Find the secret of the spinning-rotating cylinder

Press down hard on one end to launch the cylinder.

**Introduction**

A spinning rod with a mark near one end is set rotating and spinning at the same time. Amidst the blur of the spinning cylinder, the mark appears three times, forming a stationary triangle. Finding out why the spinning cylinder creates this pattern is an excellent activity for scientific inquiry.

An engineering challenge can then be formulated to create a cylinder that creates four marks, forming a stationary square. Go to the end of this page to see how this activity correlates with the engineering practices in the next generation science standards, NGSS.**Material**

- A few feet of 3/4 inch PVC tubing (note the 3/4 inch refers to the inside diameter)
- A PVC tubing cutter, or hacksaw.
- Masking tape, 3/4" wide
- colored felt tip pens (Non Permanent)
- A hard smooth surface

**Assembly**

Cut a tube to a length 3 times its outside diameter. The outside diameter of the PVC named above is 1 inch, so cut a 3 inch long cylinder.

Make an X mark at one end of the cylinder and an O mark on the other end.

Have more PVC available to be measured and cut to other lengths as you experiment.

**To Do and Notice**

Place a finger on the X and press down launching the cylinder so that it spins and rotates at the same time.

Notice that the spinning cylinder stabilizes so that the X appears at the vertices of a triangle.

Notice the O does not appear.

Next place your finger on the O and spin the rod.

Notice that the O forms a triangle while the X does not appear.

Do experiments to figure out what is going on.

Suggestions:

Make several markings on one end.

Look at the spinning rod from underneath through a transparent table.

Look at the spinning rod in sunlight (which does not strobe on and off like fluorescent lights.)

Try cylinders of different lengths, notice the different stable patterns.

Notice that the center of the spinning cylinder is above the table, the cylinder rotates with one end in contact with the table surface.

File or cut a notch in one end of the cylinder.
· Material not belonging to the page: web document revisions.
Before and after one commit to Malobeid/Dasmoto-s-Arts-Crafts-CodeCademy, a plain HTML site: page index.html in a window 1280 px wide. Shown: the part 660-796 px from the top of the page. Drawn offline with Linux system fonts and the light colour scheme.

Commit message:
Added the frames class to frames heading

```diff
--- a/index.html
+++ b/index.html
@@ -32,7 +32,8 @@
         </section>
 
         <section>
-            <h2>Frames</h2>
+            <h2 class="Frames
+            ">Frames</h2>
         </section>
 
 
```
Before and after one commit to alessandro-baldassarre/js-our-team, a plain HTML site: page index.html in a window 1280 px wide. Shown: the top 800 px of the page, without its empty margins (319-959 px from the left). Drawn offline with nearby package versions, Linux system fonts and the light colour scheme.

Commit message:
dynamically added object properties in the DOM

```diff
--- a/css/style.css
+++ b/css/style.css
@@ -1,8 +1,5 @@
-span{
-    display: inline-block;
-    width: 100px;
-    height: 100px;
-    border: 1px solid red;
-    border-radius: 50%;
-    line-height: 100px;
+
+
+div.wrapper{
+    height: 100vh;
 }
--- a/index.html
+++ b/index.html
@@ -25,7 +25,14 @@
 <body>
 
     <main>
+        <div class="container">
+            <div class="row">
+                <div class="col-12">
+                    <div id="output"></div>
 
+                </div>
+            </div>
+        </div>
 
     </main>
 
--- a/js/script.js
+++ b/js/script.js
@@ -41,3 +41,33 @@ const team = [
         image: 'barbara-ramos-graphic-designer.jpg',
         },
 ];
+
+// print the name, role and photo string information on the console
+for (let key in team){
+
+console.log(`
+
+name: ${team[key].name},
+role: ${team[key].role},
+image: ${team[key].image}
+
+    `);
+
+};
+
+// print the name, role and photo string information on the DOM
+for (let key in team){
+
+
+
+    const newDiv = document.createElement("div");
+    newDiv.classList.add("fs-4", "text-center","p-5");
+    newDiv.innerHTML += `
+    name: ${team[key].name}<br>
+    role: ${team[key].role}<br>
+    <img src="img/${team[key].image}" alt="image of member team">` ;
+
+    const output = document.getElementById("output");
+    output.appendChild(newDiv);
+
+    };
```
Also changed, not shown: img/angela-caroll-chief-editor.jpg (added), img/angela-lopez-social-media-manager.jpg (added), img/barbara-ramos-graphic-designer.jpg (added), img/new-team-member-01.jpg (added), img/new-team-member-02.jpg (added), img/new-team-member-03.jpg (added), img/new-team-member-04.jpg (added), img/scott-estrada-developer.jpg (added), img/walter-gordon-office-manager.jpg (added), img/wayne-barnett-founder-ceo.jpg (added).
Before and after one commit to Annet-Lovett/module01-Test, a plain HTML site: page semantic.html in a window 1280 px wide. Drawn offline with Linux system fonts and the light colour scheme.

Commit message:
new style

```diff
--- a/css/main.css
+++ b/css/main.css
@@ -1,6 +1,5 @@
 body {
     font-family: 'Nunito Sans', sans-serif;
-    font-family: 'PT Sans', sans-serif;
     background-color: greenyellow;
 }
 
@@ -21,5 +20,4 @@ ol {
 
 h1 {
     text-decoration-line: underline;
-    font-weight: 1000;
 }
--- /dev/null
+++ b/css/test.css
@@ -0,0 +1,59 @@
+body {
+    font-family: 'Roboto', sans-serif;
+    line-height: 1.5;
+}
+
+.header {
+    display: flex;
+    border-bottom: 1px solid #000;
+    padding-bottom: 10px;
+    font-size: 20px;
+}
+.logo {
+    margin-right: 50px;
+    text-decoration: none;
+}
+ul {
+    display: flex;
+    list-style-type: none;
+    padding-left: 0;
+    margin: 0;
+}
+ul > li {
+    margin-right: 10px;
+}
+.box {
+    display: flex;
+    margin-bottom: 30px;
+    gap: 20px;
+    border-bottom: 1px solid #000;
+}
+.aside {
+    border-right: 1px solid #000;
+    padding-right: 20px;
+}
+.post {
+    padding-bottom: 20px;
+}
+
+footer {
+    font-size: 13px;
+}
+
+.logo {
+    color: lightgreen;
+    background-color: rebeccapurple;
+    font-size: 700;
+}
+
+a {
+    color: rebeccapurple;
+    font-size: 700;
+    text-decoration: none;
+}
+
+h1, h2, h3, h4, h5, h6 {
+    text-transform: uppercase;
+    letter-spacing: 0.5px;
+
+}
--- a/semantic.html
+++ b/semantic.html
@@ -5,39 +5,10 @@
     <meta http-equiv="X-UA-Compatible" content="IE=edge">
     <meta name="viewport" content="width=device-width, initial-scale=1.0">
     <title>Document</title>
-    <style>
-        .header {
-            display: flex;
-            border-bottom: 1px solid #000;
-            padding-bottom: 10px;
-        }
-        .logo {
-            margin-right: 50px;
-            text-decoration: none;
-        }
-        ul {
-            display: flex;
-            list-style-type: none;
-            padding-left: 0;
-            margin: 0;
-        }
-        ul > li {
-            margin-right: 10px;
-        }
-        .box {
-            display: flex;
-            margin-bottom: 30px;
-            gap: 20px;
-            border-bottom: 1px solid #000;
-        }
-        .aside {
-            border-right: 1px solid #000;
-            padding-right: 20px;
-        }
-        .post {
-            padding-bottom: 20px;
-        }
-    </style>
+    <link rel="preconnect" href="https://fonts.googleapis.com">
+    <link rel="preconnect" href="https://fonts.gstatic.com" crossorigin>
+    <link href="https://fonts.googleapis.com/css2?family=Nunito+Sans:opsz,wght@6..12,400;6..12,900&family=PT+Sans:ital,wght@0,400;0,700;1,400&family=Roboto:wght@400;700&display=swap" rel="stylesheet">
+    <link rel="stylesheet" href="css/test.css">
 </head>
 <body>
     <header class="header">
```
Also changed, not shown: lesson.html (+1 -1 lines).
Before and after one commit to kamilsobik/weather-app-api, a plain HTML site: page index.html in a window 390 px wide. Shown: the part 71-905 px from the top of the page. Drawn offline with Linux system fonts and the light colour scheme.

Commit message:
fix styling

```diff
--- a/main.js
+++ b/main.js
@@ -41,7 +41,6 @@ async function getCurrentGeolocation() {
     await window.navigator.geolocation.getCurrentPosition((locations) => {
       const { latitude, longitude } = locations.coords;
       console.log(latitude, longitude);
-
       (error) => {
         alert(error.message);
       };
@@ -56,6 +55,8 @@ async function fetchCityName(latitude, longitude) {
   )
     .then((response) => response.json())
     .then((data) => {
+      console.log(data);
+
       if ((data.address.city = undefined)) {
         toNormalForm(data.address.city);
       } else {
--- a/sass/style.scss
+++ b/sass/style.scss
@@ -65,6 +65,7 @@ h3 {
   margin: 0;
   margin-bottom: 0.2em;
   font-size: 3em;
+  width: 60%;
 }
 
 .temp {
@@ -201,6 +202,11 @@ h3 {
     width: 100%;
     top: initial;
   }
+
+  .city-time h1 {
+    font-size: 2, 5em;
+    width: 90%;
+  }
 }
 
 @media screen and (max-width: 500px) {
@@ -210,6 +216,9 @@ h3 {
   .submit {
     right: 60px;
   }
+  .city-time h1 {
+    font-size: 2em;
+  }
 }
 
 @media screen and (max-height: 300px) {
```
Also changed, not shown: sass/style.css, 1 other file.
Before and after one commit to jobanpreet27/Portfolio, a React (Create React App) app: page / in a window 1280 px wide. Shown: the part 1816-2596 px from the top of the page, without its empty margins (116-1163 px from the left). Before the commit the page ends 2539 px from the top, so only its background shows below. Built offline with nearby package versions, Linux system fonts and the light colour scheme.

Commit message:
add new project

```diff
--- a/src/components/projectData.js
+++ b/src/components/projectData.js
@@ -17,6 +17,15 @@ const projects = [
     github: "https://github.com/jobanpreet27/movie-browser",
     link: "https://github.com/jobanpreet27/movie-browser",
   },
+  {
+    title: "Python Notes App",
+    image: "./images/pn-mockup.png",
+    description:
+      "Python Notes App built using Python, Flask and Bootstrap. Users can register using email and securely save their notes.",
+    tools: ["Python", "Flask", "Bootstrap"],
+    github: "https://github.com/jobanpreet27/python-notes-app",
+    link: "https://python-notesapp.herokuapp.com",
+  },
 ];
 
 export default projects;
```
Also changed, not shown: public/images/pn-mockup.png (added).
When the notch rotates it will tap on the table. Which end do you launch to produce the tapping.

**What’s Going On?**

Don't read this section below until you have done some experiments yourself.

When you launch the rod it spins about its long axis and rotates about a line perpendicular to this axis.

Looked at from above. As the rod spins the top of one end moves in the direction of rotation while the other end moves opposite to the direction of rotation.

The arrows in the image show the direction of motion of the ends of the tube and the direction of motion of the top surface.

The speed of the end of the tube due to rotation about a vertical axis is equal in magnitude to the speed of the end due to spinning.

At one end the two velocities add so the mark on that end is moving so fast it is a blur to the eye. At the other end the velocities are equal and opposite so the mark comes to rest for a moment and can be seen by the eye.

Since we see 3 markings around the blurred circle we know that the cylinder is making 3 spins for every rotation.

This is due to the fact that the cylinder is rolling without slipping on the table surface.

**Math Root**

The circumference of the circle, C, that the end moves through as it goes around its blurry circle is pi times the length of the cylinder, L.

C = pi L

The circumference of the cylinder, c, is pi times its diameter.

c = pi d

If it rolls without slipping the cylinder must roll three diameters while the end goes around in one complete circle.

C = pi L = 3 pi d = 3c

So the number of times that the cylinder spins in one rotation is

C/c = 3.

This is why there are 3 markings!

**Going Further**

Here are some engineering challenges once you have figured out the science of the rotating cylinder.

Cut the cylinder to a length so it makes a pattern of 4 markings? How about 2.

Re-mark the original cylinder, that makes a triangular pattern, so that it makes a pattern of 6 markings.

**Etc**

It may be easier to launch the cylinder in a paper plate or a pizza plate with a gently upcurved edge.

**Engineering practices in the Next Generation Science Standards can be investigated using falling dominoes.**

1. Asking questions and Defining Problems: First ask the scientific question of why is there a triangle, then when you understand this return to define the engineering problem which may be to make a cylinder that spins with 4, or even 2 or 5 marks in a stationary pattern.

2. Developing and using models: Observe the motion of the cylinder closely, then create a mental model for what is happening.

3. Planning and Carrying out investigations: Using your model cut some new cylinders, try different lengths perhaps.

4. Analyze and interpret data: Measure the diameter of the cylinders and their lengths.

5. Using Mathematics and computational thinking: Compare the ratio of length to diameter for each cylinder that makes a stationary pattern.

6. Design Solutions: Design a cylinder that will meet the engineering challenge.

7. Engaging in Argument from evidence: Spin your cylinder and discuss how the predicted result agreed with or disagreed with your expectations.

8. Evaluate and Communicate information: Compare your solution with other engineering teams, and write a final report on your solution.

Scientific Explorations with Paul Doherty |
2 April 2014 |